A new discretionary vacation policy went into effect in the United States offices of Sedgwick Detert Moran & Arnold last month. It potentially offers associates and counsel lavish amounts of vacation time, at least in theory.
They can take as much as four consecutive weeks of vacation, according to an internal law firm memo (PDF) published by Above the Law. Plus, the memo places no specific limit on the total amount of vacation that can be taken annually.
There are, however, a few restrictions on actually using this vacation time, the memo explains. Among them: Attorneys are expected to discuss their vacation plans “well in advance” with supervisors and colleagues.

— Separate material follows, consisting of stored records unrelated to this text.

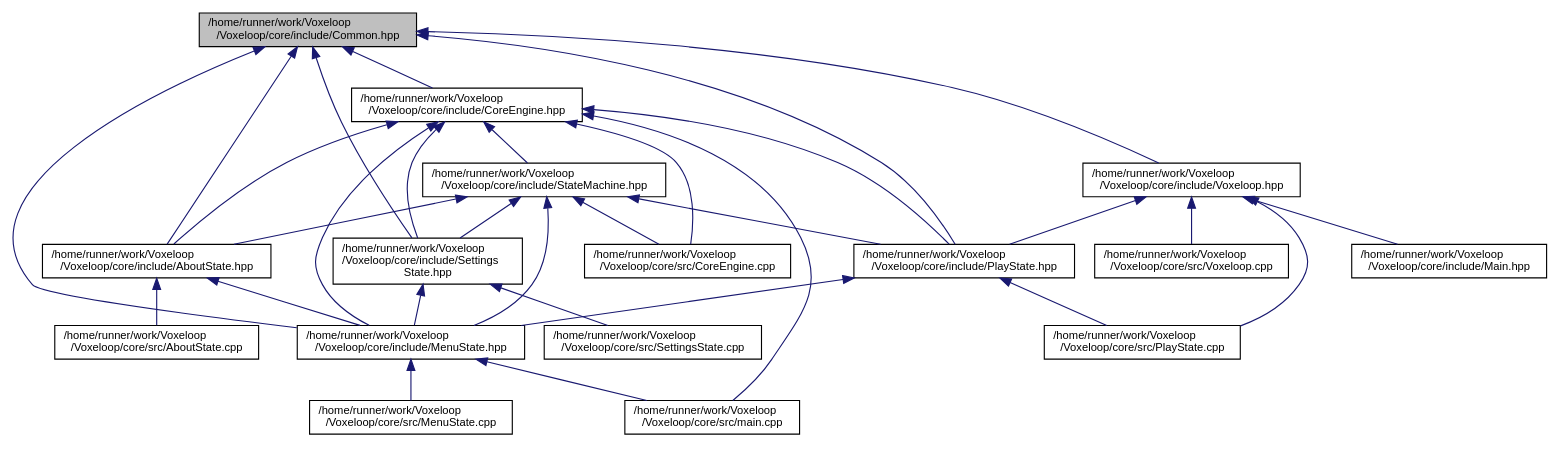
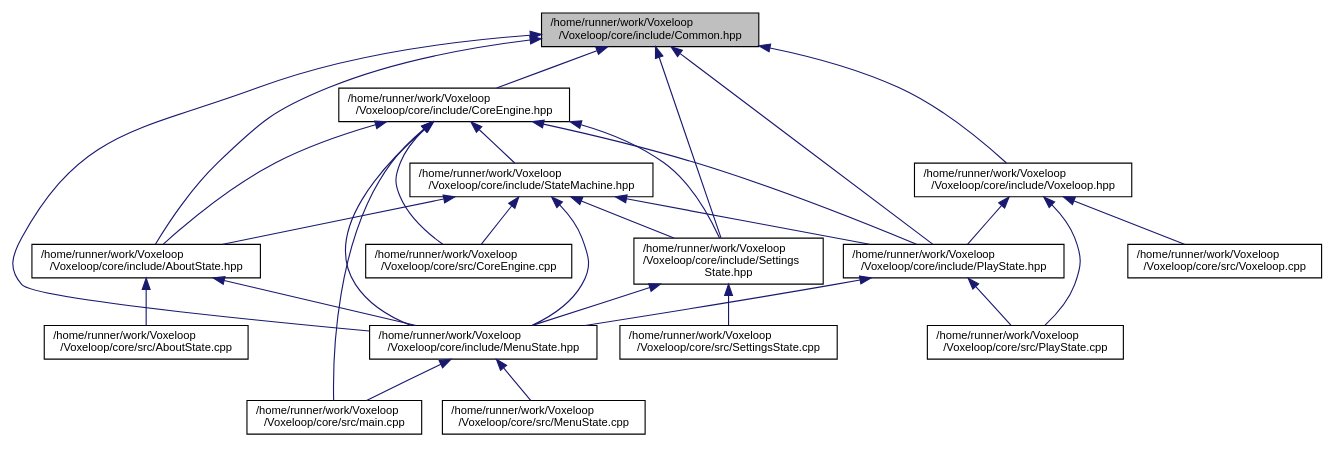
Before and after one commit to jarp0l/Voxeloop: the diagram in docs/Common_8hpp__dep__incl.dot, drawn with Graphviz. The commit also changed 109 other files, not shown here.

```diff
--- a/docs/Common_8hpp__dep__incl.dot
+++ b/docs/Common_8hpp__dep__incl.dot
@@ -1,53 +1,51 @@
 digraph "/home/runner/work/Voxeloop/Voxeloop/core/include/Common.hpp"
 {
  // INTERACTIVE_SVG=YES
  // LATEX_PDF_SIZE
   edge [fontname="Helvetica",fontsize="10",labelfontname="Helvetica",labelfontsize="10"];
   node [fontname="Helvetica",fontsize="10",shape=record];
   Node1 [label="/home/runner/work/Voxeloop\l/Voxeloop/core/include/Common.hpp",height=0.2,width=0.4,color="black", fillcolor="grey75", style="filled", fontcolor="black",tooltip=" "];
   Node1 -> Node2 [dir="back",color="midnightblue",fontsize="10",style="solid",fontname="Helvetica"];
   Node2 [label="/home/runner/work/Voxeloop\l/Voxeloop/core/include/AboutState.hpp",height=0.2,width=0.4,color="black", fillcolor="white", style="filled",URL="$AboutState_8hpp.html",tooltip=" "];
   Node2 -> Node3 [dir="back",color="midnightblue",fontsize="10",style="solid",fontname="Helvetica"];
   Node3 [label="/home/runner/work/Voxeloop\l/Voxeloop/core/include/MenuState.hpp",height=0.2,width=0.4,color="black", fillcolor="white", style="filled",URL="$MenuState_8hpp.html",tooltip=" "];
   Node3 -> Node4 [dir="back",color="midnightblue",fontsize="10",style="solid",fontname="Helvetica"];
   Node4 [label="/home/runner/work/Voxeloop\l/Voxeloop/core/src/main.cpp",height=0.2,width=0.4,color="black", fillcolor="white", style="filled",URL="$main_8cpp.html",tooltip=" "];
   Node3 -> Node5 [dir="back",color="midnightblue",fontsize="10",style="solid",fontname="Helvetica"];
   Node5 [label="/home/runner/work/Voxeloop\l/Voxeloop/core/src/MenuState.cpp",height=0.2,width=0.4,color="black", fillcolor="white", style="filled",URL="$MenuState_8cpp.html",tooltip=" "];
   Node2 -> Node6 [dir="back",color="midnightblue",fontsize="10",style="solid",fontname="Helvetica"];
   Node6 [label="/home/runner/work/Voxeloop\l/Voxeloop/core/src/AboutState.cpp",height=0.2,width=0.4,color="black", fillcolor="white", style="filled",URL="$AboutState_8cpp.html",tooltip=" "];
   Node1 -> Node7 [dir="back",color="midnightblue",fontsize="10",style="solid",fontname="Helvetica"];
   Node7 [label="/home/runner/work/Voxeloop\l/Voxeloop/core/include/CoreEngine.hpp",height=0.2,width=0.4,color="black", fillcolor="white", style="filled",URL="$CoreEngine_8hpp.html",tooltip=" "];
   Node7 -> Node2 [dir="back",color="midnightblue",fontsize="10",style="solid",fontname="Helvetica"];
   Node7 -> Node8 [dir="back",color="midnightblue",fontsize="10",style="solid",fontname="Helvetica"];
   Node8 [label="/home/runner/work/Voxeloop\l/Voxeloop/core/include/StateMachine.hpp",height=0.2,width=0.4,color="black", fillcolor="white", style="filled",URL="$StateMachine_8hpp.html",tooltip=" "];
   Node8 -> Node2 [dir="back",color="midnightblue",fontsize="10",style="solid",fontname="Helvetica"];
   Node8 -> Node9 [dir="back",color="midnightblue",fontsize="10",style="solid",fontname="Helvetica"];
   Node9 [label="/home/runner/work/Voxeloop\l/Voxeloop/core/include/PlayState.hpp",height=0.2,width=0.4,color="black", fillcolor="white", style="filled",URL="$PlayState_8hpp.html",tooltip=" "];
   Node9 -> Node3 [dir="back",color="midnightblue",fontsize="10",style="solid",fontname="Helvetica"];
   Node9 -> Node10 [dir="back",color="midnightblue",fontsize="10",style="solid",fontname="Helvetica"];
   Node10 [label="/home/runner/work/Voxeloop\l/Voxeloop/core/src/PlayState.cpp",height=0.2,width=0.4,color="black", fillcolor="white", style="filled",URL="$PlayState_8cpp.html",tooltip=" "];
   Node8 -> Node11 [dir="back",color="midnightblue",fontsize="10",style="solid",fontname="Helvetica"];
   Node11 [label="/home/runner/work/Voxeloop\l/Voxeloop/core/include/Settings\lState.hpp",height=0.2,width=0.4,color="black", fillcolor="white", style="filled",URL="$SettingsState_8hpp.html",tooltip=" "];
   Node11 -> Node3 [dir="back",color="midnightblue",fontsize="10",style="solid",fontname="Helvetica"];
   Node11 -> Node12 [dir="back",color="midnightblue",fontsize="10",style="solid",fontname="Helvetica"];
   Node12 [label="/home/runner/work/Voxeloop\l/Voxeloop/core/src/SettingsState.cpp",height=0.2,width=0.4,color="black", fillcolor="white", style="filled",URL="$SettingsState_8cpp.html",tooltip=" "];
   Node8 -> Node3 [dir="back",color="midnightblue",fontsize="10",style="solid",fontname="Helvetica"];
   Node8 -> Node13 [dir="back",color="midnightblue",fontsize="10",style="solid",fontname="Helvetica"];
   Node13 [label="/home/runner/work/Voxeloop\l/Voxeloop/core/src/CoreEngine.cpp",height=0.2,width=0.4,color="black", fillcolor="white", style="filled",URL="$CoreEngine_8cpp.html",tooltip=" "];
   Node7 -> Node3 [dir="back",color="midnightblue",fontsize="10",style="solid",fontname="Helvetica"];
   Node7 -> Node9 [dir="back",color="midnightblue",fontsize="10",style="solid",fontname="Helvetica"];
   Node7 -> Node11 [dir="back",color="midnightblue",fontsize="10",style="solid",fontname="Helvetica"];
   Node7 -> Node13 [dir="back",color="midnightblue",fontsize="10",style="solid",fontname="Helvetica"];
   Node7 -> Node4 [dir="back",color="midnightblue",fontsize="10",style="solid",fontname="Helvetica"];
+  Node1 -> Node3 [dir="back",color="midnightblue",fontsize="10",style="solid",fontname="Helvetica"];
+  Node1 -> Node9 [dir="back",color="midnightblue",fontsize="10",style="solid",fontname="Helvetica"];
   Node1 -> Node14 [dir="back",color="midnightblue",fontsize="10",style="solid",fontname="Helvetica"];
   Node14 [label="/home/runner/work/Voxeloop\l/Voxeloop/core/include/Voxeloop.hpp",height=0.2,width=0.4,color="black", fillcolor="white", style="filled",URL="$Voxeloop_8hpp.html",tooltip=" "];
-  Node14 -> Node15 [dir="back",color="midnightblue",fontsize="10",style="solid",fontname="Helvetica"];
-  Node15 [label="/home/runner/work/Voxeloop\l/Voxeloop/core/include/Main.hpp",height=0.2,width=0.4,color="black", fillcolor="white", style="filled",URL="$Main_8hpp.html",tooltip=" "];
   Node14 -> Node9 [dir="back",color="midnightblue",fontsize="10",style="solid",fontname="Helvetica"];
   Node14 -> Node10 [dir="back",color="midnightblue",fontsize="10",style="solid",fontname="Helvetica"];
-  Node14 -> Node16 [dir="back",color="midnightblue",fontsize="10",style="solid",fontname="Helvetica"];
-  Node16 [label="/home/runner/work/Voxeloop\l/Voxeloop/core/src/Voxeloop.cpp",height=0.2,width=0.4,color="black", fillcolor="white", style="filled",URL="$Voxeloop_8cpp.html",tooltip=" "];
-  Node1 -> Node3 [dir="back",color="midnightblue",fontsize="10",style="solid",fontname="Helvetica"];
-  Node1 -> Node9 [dir="back",color="midnightblue",fontsize="10",style="solid",fontname="Helvetica"];
+  Node14 -> Node15 [dir="back",color="midnightblue",fontsize="10",style="solid",fontname="Helvetica"];
+  Node15 [label="/home/runner/work/Voxeloop\l/Voxeloop/core/src/Voxeloop.cpp",height=0.2,width=0.4,color="black", fillcolor="white", style="filled",URL="$Voxeloop_8cpp.html",tooltip=" "];
   Node1 -> Node11 [dir="back",color="midnightblue",fontsize="10",style="solid",fontname="Helvetica"];
 }
```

And lawyers also are expected to take their vacations in a manner that permits them to meet client deadlines and partner needs and “contribute” to the firm’s billable hours standards.
“This approach is consistent with the professionalism that is the foundation of legal practice and with the often expressed desire of our attorneys to manage work and life balance in the legal workplace,” the memo states, noting that the new discretionary vacation policy for associates and counsel is the same one that applies to Sedgwick partners.
“Our attorney time-off policies are designed to provide time away from work to rest, reflect and renew,” the memo states. “This is essential both to provide balance in our work and personal lives and to maintain the quality of professional service that we provide our clients.”
Effectively, this new vacation policy is a cut in attorney compensation, one anonymous tipster tells Above the Law, because it will eventually eliminate unused paid vacation time under the firm’s former policy. (Lawyers are told in the memo they must use up their accrued paid vacation time first and then may begin taking time off under the new discretionary vacation policy.) When Sedgwick lawyers no longer have unused vacation time earned under the old policy, the tipster and ATL posit, they will no longer receive payment for this unused paid vacation time when they leave the firm, as they have in the past.
A firm spokeswoman did not immediately respond to ABA Journal requests for comment.